[[ Given entries, beginning ]]

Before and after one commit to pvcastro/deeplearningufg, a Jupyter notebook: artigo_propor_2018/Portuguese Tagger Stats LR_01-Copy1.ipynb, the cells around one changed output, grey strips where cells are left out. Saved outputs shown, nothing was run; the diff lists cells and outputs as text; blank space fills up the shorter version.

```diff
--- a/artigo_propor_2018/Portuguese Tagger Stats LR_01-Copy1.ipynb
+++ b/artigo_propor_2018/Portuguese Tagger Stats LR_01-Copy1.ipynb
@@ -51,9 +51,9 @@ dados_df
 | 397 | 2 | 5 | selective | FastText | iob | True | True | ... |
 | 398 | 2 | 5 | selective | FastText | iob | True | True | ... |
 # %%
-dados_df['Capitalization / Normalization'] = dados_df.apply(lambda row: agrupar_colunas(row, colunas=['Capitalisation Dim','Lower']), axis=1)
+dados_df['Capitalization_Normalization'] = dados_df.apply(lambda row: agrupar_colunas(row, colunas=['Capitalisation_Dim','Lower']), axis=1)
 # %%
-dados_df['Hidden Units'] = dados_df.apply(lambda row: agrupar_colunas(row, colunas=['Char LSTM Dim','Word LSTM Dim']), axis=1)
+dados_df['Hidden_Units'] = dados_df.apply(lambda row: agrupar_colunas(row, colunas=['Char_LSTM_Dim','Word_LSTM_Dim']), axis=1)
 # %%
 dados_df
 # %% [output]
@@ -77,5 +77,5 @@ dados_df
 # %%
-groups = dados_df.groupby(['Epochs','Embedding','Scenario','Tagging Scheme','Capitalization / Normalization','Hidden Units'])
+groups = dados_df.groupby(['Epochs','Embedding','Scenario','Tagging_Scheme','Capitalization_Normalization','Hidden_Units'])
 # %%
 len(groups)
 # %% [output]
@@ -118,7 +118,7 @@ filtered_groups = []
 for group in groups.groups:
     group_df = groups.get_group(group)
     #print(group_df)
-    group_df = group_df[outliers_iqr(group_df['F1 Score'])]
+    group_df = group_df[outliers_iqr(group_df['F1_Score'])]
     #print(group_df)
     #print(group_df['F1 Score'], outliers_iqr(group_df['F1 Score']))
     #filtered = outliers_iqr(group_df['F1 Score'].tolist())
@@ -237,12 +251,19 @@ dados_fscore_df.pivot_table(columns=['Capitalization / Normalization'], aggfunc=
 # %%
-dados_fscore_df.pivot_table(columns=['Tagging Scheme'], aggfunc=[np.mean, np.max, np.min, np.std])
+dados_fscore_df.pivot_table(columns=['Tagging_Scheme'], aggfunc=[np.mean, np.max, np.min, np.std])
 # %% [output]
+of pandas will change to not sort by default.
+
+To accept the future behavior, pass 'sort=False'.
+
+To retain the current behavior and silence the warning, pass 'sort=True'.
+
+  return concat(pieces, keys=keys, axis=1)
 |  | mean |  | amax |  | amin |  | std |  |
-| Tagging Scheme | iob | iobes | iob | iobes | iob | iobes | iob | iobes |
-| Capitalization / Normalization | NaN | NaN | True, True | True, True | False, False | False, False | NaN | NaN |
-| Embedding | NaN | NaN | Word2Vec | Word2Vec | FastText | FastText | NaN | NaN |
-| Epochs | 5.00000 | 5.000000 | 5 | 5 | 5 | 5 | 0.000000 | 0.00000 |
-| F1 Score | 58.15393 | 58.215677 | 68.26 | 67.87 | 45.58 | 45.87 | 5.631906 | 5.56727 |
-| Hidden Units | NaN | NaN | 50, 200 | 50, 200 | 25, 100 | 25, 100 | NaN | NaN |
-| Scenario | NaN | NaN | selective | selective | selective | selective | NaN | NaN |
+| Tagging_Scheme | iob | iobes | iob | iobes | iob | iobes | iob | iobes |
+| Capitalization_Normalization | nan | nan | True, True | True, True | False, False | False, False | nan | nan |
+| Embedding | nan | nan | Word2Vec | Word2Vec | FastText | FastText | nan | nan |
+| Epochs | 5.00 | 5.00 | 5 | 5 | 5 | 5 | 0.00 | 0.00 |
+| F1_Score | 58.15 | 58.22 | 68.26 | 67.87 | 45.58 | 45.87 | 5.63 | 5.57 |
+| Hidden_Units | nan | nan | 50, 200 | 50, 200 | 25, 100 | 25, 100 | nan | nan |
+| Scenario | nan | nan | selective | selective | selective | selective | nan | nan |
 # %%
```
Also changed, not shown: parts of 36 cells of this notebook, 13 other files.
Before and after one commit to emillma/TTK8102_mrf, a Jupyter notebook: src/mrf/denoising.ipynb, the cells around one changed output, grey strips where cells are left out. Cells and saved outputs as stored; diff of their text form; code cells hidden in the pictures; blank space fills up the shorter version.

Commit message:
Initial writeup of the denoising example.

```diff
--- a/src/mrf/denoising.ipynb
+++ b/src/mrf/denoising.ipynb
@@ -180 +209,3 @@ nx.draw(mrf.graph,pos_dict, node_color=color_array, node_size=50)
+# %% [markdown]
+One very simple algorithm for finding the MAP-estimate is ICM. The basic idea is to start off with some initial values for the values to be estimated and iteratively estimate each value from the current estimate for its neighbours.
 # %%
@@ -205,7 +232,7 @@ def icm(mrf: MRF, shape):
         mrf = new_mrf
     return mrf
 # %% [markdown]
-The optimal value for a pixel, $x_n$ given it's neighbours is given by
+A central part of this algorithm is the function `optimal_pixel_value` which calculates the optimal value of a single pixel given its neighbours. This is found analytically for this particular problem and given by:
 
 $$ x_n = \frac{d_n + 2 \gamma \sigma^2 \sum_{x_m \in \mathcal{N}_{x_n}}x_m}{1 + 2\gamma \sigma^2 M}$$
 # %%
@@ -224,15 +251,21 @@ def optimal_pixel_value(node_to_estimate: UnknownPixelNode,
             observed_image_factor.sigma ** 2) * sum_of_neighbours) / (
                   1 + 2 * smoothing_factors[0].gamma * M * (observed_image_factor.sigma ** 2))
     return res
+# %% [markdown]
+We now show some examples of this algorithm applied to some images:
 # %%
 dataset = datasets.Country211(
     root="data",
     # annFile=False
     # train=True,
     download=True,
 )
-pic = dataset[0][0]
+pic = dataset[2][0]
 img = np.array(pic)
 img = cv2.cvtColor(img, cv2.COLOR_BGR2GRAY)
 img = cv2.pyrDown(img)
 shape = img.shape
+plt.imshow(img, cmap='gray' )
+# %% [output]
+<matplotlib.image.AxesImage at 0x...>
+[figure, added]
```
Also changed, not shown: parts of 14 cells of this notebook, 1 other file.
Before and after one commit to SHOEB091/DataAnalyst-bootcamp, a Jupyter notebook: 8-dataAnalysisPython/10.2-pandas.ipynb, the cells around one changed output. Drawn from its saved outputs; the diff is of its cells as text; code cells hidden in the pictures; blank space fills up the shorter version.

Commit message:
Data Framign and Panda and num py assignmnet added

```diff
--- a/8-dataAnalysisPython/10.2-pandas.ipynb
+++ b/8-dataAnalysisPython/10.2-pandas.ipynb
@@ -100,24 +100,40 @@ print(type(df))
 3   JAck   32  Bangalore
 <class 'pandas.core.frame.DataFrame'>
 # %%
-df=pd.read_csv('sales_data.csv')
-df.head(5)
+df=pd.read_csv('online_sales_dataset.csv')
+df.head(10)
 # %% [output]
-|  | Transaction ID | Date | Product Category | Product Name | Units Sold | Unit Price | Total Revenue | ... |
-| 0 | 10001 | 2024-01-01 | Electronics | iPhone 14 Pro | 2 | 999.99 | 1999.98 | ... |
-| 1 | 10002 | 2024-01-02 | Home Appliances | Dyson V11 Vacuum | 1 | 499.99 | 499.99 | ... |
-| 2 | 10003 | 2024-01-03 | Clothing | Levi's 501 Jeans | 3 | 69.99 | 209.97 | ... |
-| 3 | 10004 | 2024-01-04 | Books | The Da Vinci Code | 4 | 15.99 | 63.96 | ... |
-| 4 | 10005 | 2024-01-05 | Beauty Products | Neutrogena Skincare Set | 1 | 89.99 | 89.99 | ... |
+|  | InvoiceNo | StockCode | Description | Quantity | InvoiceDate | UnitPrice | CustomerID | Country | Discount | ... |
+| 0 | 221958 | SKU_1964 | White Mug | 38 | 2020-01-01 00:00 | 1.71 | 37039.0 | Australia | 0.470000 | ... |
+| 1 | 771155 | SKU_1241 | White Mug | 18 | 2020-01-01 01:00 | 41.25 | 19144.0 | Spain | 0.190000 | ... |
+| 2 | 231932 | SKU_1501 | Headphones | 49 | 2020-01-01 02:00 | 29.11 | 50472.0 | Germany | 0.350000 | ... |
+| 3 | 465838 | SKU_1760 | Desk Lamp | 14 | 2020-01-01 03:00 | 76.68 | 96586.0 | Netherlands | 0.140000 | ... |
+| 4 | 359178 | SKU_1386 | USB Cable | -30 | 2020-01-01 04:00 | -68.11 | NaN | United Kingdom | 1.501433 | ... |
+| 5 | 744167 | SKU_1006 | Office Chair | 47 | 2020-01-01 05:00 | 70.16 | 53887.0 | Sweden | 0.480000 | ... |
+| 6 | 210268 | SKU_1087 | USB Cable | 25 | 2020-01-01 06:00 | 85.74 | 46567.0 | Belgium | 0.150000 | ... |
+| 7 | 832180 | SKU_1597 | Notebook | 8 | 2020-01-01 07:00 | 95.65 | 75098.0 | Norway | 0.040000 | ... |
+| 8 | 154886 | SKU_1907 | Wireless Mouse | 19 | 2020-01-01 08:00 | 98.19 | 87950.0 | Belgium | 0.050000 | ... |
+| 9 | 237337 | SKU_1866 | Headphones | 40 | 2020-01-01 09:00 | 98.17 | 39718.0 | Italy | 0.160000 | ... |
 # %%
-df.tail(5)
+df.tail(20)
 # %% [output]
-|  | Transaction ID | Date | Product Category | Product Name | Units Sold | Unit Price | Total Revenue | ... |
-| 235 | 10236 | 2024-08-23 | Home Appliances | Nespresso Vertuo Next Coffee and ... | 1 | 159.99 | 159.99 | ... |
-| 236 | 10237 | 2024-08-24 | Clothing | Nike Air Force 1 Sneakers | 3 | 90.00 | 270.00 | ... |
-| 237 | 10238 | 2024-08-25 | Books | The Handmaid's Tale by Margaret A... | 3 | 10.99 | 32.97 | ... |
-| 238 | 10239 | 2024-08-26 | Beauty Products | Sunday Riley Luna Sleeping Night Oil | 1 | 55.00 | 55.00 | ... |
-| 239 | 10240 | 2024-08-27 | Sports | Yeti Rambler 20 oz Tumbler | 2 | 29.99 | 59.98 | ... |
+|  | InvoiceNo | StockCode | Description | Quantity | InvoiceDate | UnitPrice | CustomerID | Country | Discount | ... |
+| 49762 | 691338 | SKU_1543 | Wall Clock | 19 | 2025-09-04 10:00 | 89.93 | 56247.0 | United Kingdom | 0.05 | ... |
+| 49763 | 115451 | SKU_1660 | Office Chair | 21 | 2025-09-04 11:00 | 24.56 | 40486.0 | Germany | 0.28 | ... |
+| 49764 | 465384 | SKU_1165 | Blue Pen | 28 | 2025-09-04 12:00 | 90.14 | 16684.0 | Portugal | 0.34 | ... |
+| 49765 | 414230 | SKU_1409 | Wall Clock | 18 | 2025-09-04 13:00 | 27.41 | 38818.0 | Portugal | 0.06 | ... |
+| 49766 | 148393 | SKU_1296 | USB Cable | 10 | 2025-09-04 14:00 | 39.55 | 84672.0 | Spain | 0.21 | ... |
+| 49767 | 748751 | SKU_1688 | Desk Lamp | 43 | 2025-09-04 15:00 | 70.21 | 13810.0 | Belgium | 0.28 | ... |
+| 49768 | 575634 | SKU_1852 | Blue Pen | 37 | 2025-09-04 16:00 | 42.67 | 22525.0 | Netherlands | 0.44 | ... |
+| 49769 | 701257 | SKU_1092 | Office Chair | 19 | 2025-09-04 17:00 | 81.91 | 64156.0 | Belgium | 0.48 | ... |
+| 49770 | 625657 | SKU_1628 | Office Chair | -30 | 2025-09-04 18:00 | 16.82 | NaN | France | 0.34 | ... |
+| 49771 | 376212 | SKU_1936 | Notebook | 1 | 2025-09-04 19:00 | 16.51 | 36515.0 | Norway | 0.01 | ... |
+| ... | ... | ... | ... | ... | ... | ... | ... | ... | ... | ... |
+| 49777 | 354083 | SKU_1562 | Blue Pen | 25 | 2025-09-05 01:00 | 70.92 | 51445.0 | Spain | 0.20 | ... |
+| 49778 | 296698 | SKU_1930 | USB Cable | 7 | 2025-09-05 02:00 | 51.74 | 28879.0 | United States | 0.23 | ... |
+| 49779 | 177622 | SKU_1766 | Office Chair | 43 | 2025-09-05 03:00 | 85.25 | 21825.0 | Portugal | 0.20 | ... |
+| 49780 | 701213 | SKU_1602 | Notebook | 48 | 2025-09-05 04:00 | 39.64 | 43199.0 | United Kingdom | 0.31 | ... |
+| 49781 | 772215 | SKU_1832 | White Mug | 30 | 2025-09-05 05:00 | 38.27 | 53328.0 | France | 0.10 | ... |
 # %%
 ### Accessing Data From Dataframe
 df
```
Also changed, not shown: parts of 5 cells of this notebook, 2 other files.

[[ Given entries, end ]]

Which lines in the data above contain "True"? Show each one.

 | 397 | 2 | 5 | selective | FastText | iob | True | True | ... |
 | 398 | 2 | 5 | selective | FastText | iob | True | True | ... |
+To retain the current behavior and silence the warning, pass 'sort=True'.
-| Capitalization / Normalization | NaN | NaN | True, True | True, True | False, False | False, False | NaN | NaN |
+| Capitalization_Normalization | nan | nan | True, True | True, True | False, False | False, False | nan | nan |
     # train=True,
     download=True,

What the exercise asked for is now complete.